(Washington) A train derailed in the northern United States early Thursday, and several of its wagons carrying ethanol caught fire, forcing the evacuation of residents, two months after a similar incident in Ohio, police said.

The train, operated by Burlington Northern Santa Fe Railroad (BNSF), derailed around 1 a.m. (2 a.m. Eastern Time) in the town of Raymond, Minnesota.

“Firefighters from Raymond and several surrounding towns attended the scene where several of the derailed tank cars had caught fire,” Kandiyohi County Sheriff Eric Tollefson said in a statement. These cars carried “one form of ethanol”, and others carried corn syrup.

An evacuation order has been issued for people residing approximately half a mile from the derailment area and travel to the town of Raymond is discouraged, the statement added.

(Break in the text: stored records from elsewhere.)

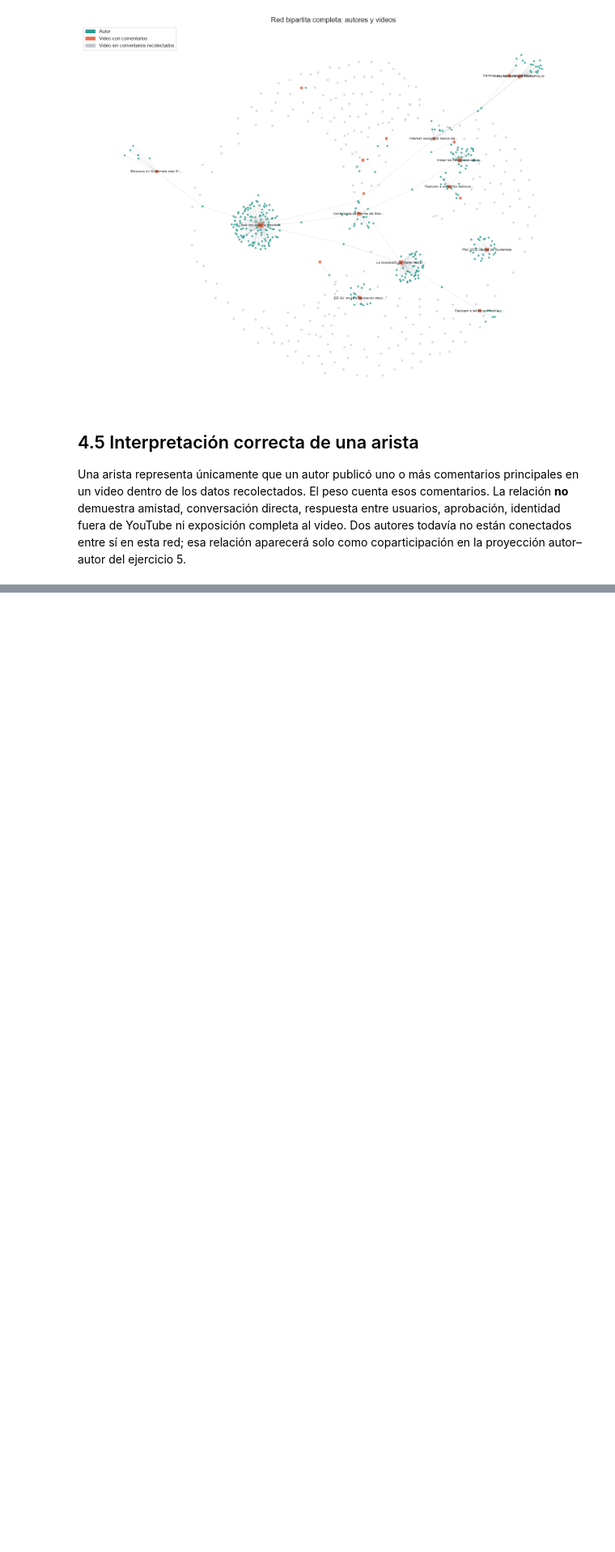
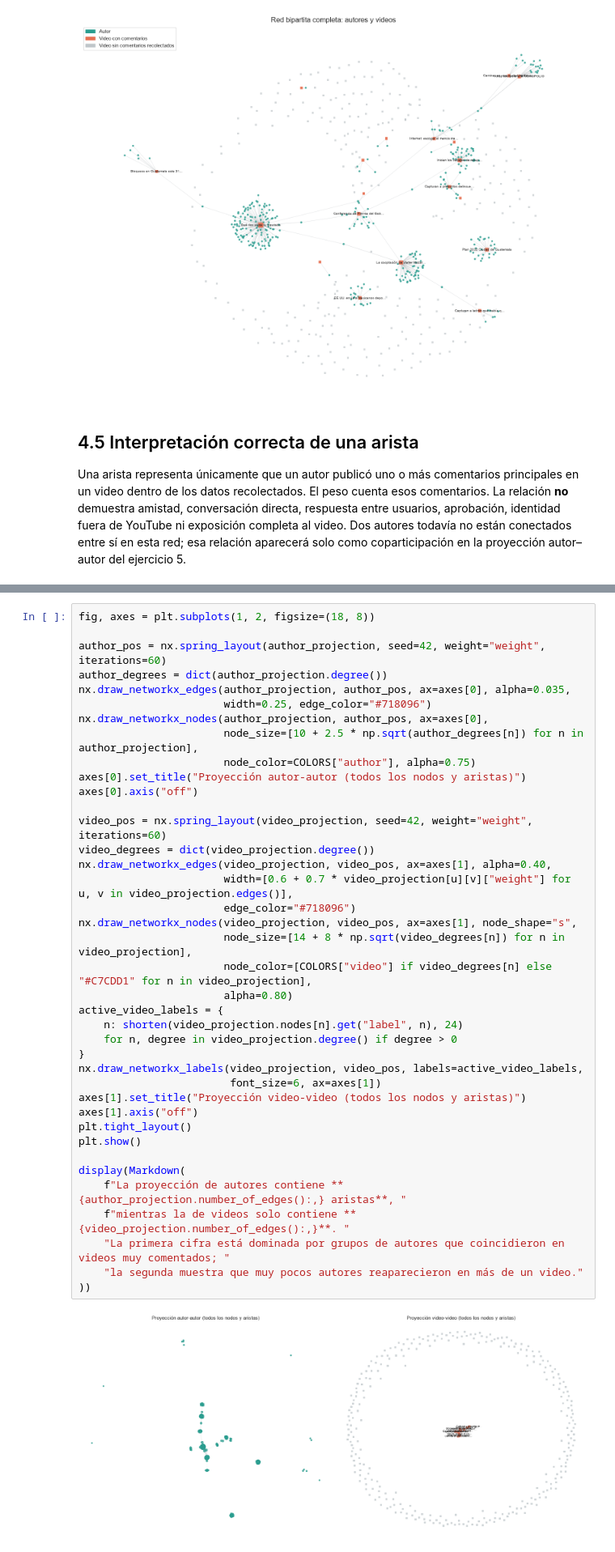
Before and after one commit to Dcextrim/CC3084-Data-Science, a Jupyter notebook: 06_analisis_redes_sociales/notebooks/analisis_redes_sociales.ipynb, the cells around one changed output, grey strips where cells are left out. Shown at 81% size. Cells and saved outputs as stored; diff of their text form; blank space fills up the shorter version.

```diff
--- a/06_analisis_redes_sociales/notebooks/analisis_redes_sociales.ipynb
+++ b/06_analisis_redes_sociales/notebooks/analisis_redes_sociales.ipynb
@@ -982,0 +1050,41 @@ Las conclusiones de este avance describen **esta muestra recolectada**. No se ge
+# %%
+fig, axes = plt.subplots(1, 2, figsize=(18, 8))
+
+author_pos = nx.spring_layout(author_projection, seed=42, weight="weight", iterations=60)
+author_degrees = dict(author_projection.degree())
+nx.draw_networkx_edges(author_projection, author_pos, ax=axes[0], alpha=0.035,
+                       width=0.25, edge_color="#718096")
+nx.draw_networkx_nodes(author_projection, author_pos, ax=axes[0],
+                       node_size=[10 + 2.5 * np.sqrt(author_degrees[n]) for n in author_projection],
+                       node_color=COLORS["author"], alpha=0.75)
+axes[0].set_title("Proyección autor-autor (todos los nodos y aristas)")
+axes[0].axis("off")
+
+video_pos = nx.spring_layout(video_projection, seed=42, weight="weight", iterations=60)
+video_degrees = dict(video_projection.degree())
+nx.draw_networkx_edges(video_projection, video_pos, ax=axes[1], alpha=0.40,
+                       width=[0.6 + 0.7 * video_projection[u][v]["weight"] for u, v in video_projection.edges()],
+                       edge_color="#718096")
+nx.draw_networkx_nodes(video_projection, video_pos, ax=axes[1], node_shape="s",
+                       node_size=[14 + 8 * np.sqrt(video_degrees[n]) for n in video_projection],
+                       node_color=[COLORS["video"] if video_degrees[n] else "#C7CDD1" for n in video_projection],
+                       alpha=0.80)
+active_video_labels = {
+    n: shorten(video_projection.nodes[n].get("label", n), 24)
+    for n, degree in video_projection.degree() if degree > 0
+}
+nx.draw_networkx_labels(video_projection, video_pos, labels=active_video_labels,
+                        font_size=6, ax=axes[1])
+axes[1].set_title("Proyección video-video (todos los nodos y aristas)")
+axes[1].axis("off")
+plt.tight_layout()
+plt.show()
+
+display(Markdown(
+    f"La proyección de autores contiene **{author_projection.number_of_edges():,} aristas**, "
+    f"mientras la de videos solo contiene **{video_projection.number_of_edges():,}**. "
+    "La primera cifra está dominada por grupos de autores que coincidieron en videos muy comentados; "
+    "la segunda muestra que muy pocos autores reaparecieron en más de un video."
+))
+# %% [output]
+[figure, added]
```
Also changed, not shown: parts of 15 cells of this notebook, 7 other files.
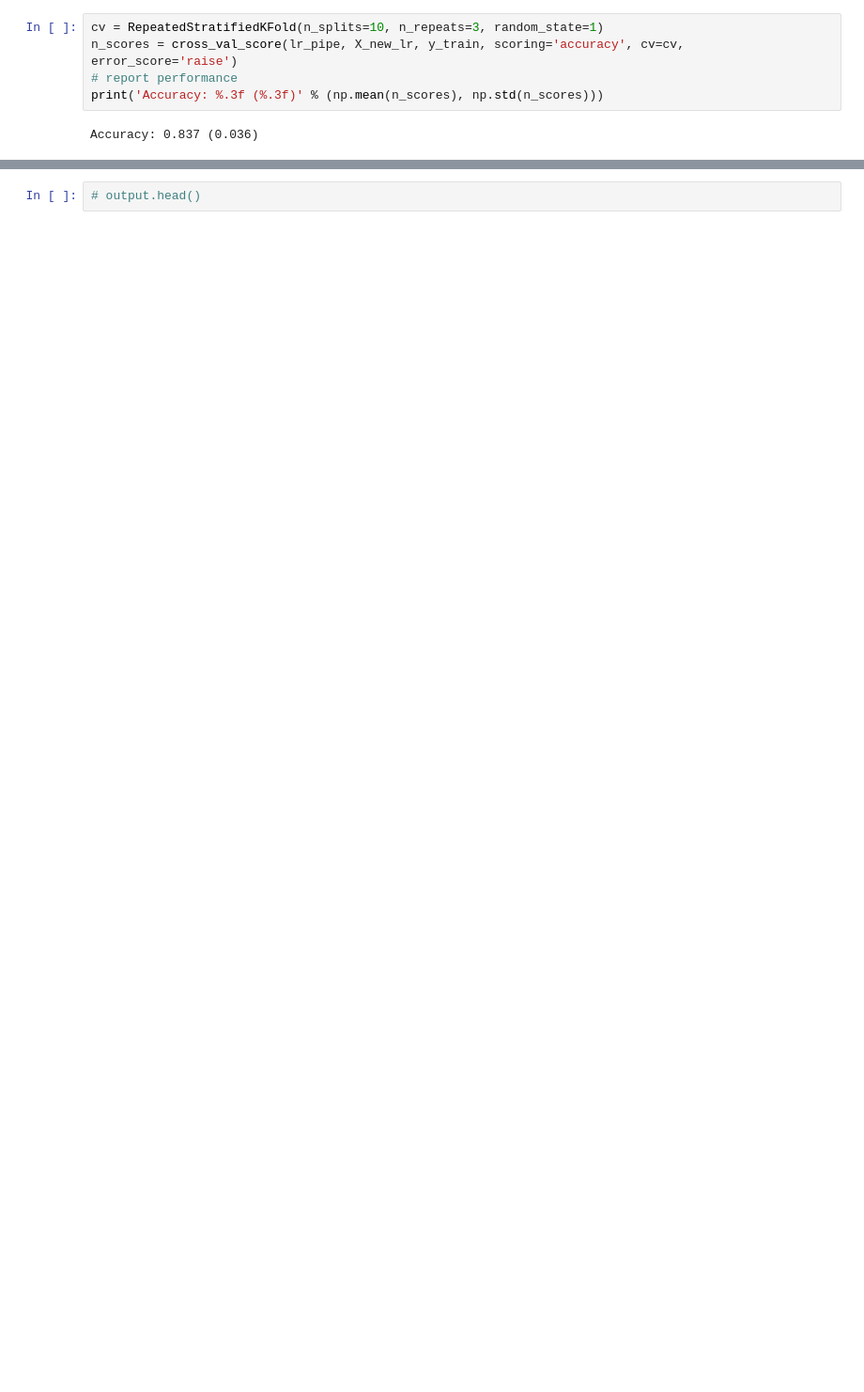
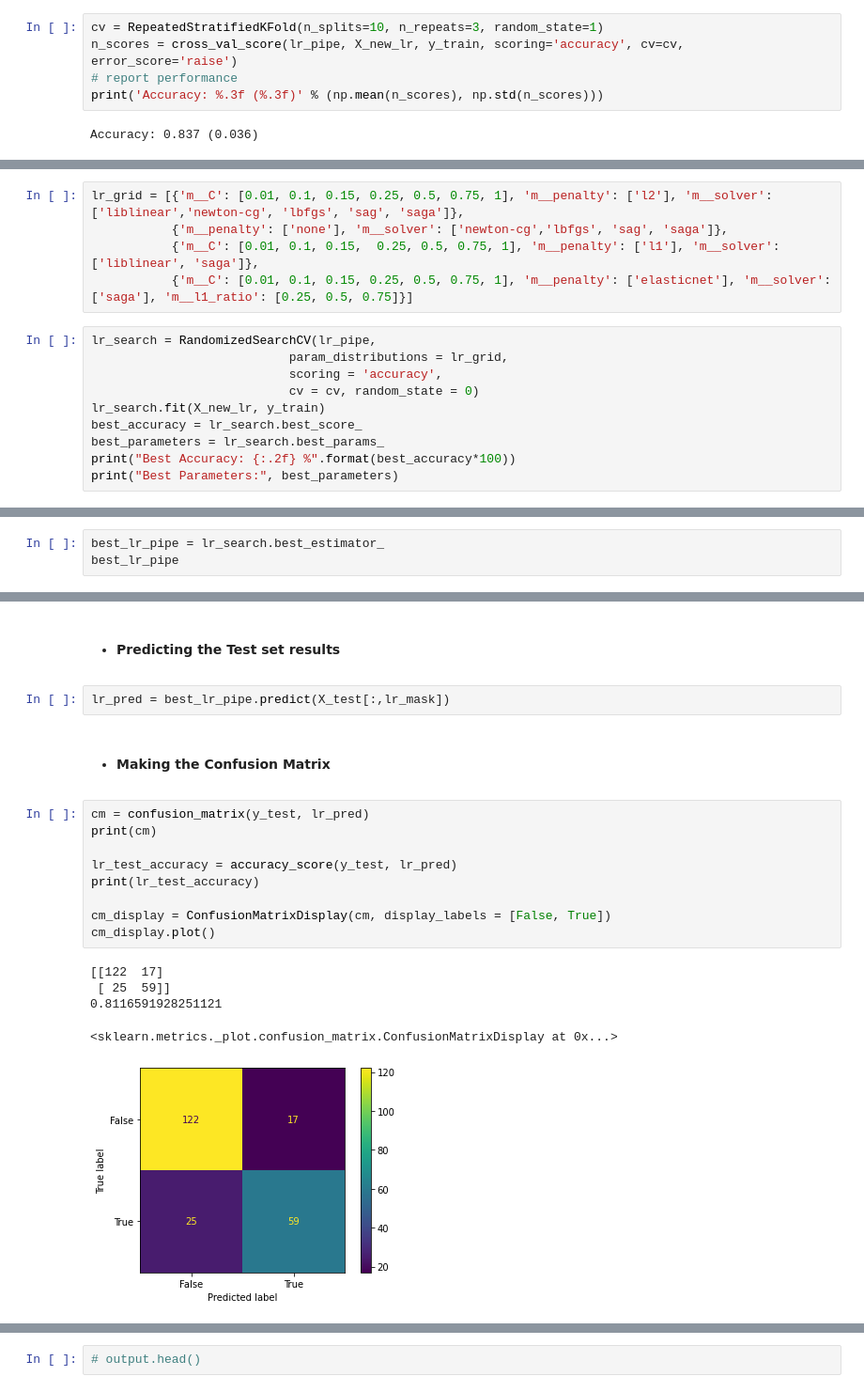
Before and after one commit to NoamRI/Titanic-Kaggle-Competiton, a Jupyter notebook: titanic.ipynb, the cells around one changed output, grey strips where cells are left out. Shown: that part at 94% size. Drawn from its saved outputs; the diff is of its cells as text; blank space fills up the shorter version.

```diff
--- a/titanic.ipynb
+++ b/titanic.ipynb
@@ -1129,0 +978,15 @@ models_accuracy_scores["K-NN"] = [knn_score, knn_std]'''
+# %%
+lr_grid = [{'m__C': [0.01, 0.1, 0.15, 0.25, 0.5, 0.75, 1], 'm__penalty': ['l2'], 'm__solver': ['liblinear','newton-cg', 'lbfgs', 'sag', 'saga']},
+           {'m__penalty': ['none'], 'm__solver': ['newton-cg','lbfgs', 'sag', 'saga']},
+           {'m__C': [0.01, 0.1, 0.15,  0.25, 0.5, 0.75, 1], 'm__penalty': ['l1'], 'm__solver': ['liblinear', 'saga']},
+           {'m__C': [0.01, 0.1, 0.15, 0.25, 0.5, 0.75, 1], 'm__penalty': ['elasticnet'], 'm__solver': ['saga'], 'm__l1_ratio': [0.25, 0.5, 0.75]}]
+# %%
+lr_search = RandomizedSearchCV(lr_pipe,
+                           param_distributions = lr_grid,
+                           scoring = 'accuracy',
+                           cv = cv, random_state = 0)
+lr_search.fit(X_new_lr, y_train)
+best_accuracy = lr_search.best_score_
+best_parameters = lr_search.best_params_
+print("Best Accuracy: {:.2f} %".format(best_accuracy*100))
+print("Best Parameters:", best_parameters)
@@ -1129,0 +998,3 @@ models_accuracy_scores["K-NN"] = [knn_score, knn_std]'''
+# %%
+best_lr_pipe = lr_search.best_estimator_
+best_lr_pipe
@@ -1129,0 +1005,21 @@ models_accuracy_scores["K-NN"] = [knn_score, knn_std]'''
+# %% [markdown]
+* #### Predicting the Test set results
+# %%
+lr_pred = best_lr_pipe.predict(X_test[:,lr_mask])
+# %% [markdown]
+* #### Making the Confusion Matrix
+# %%
+cm = confusion_matrix(y_test, lr_pred)
+print(cm)
+
+lr_test_accuracy = accuracy_score(y_test, lr_pred)
+print(lr_test_accuracy)
+
+cm_display = ConfusionMatrixDisplay(cm, display_labels = [False, True])
+cm_display.plot()
+# %% [output]
+[[122  17]
+ [ 25  59]]
+0.8116591928251121
+<sklearn.metrics._plot.confusion_matrix.ConfusionMatrixDisplay at 0x...>
+[figure, added]
```
Also changed, not shown: parts of 92 cells of this notebook.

There were no fatalities or injuries, according to Transportation Secretary Pete Buttigieg, who said in a tweet that he was following the situation “closely”.

This train was carrying, among other things, vinyl chloride, a carcinogenic and highly flammable chemical used in the manufacture of plastic.

The reaction of the authorities, who had carried out “controlled” releases of vinyl chloride to avoid a possible explosion, releasing toxic fumes, had been widely criticized, the inhabitants reporting suffering from nausea and headaches in particular. An investigation is still ongoing.

Derailments are common in the United States, where 1,164 trains derailed in 2022, an average of 3 per day, according to rail services.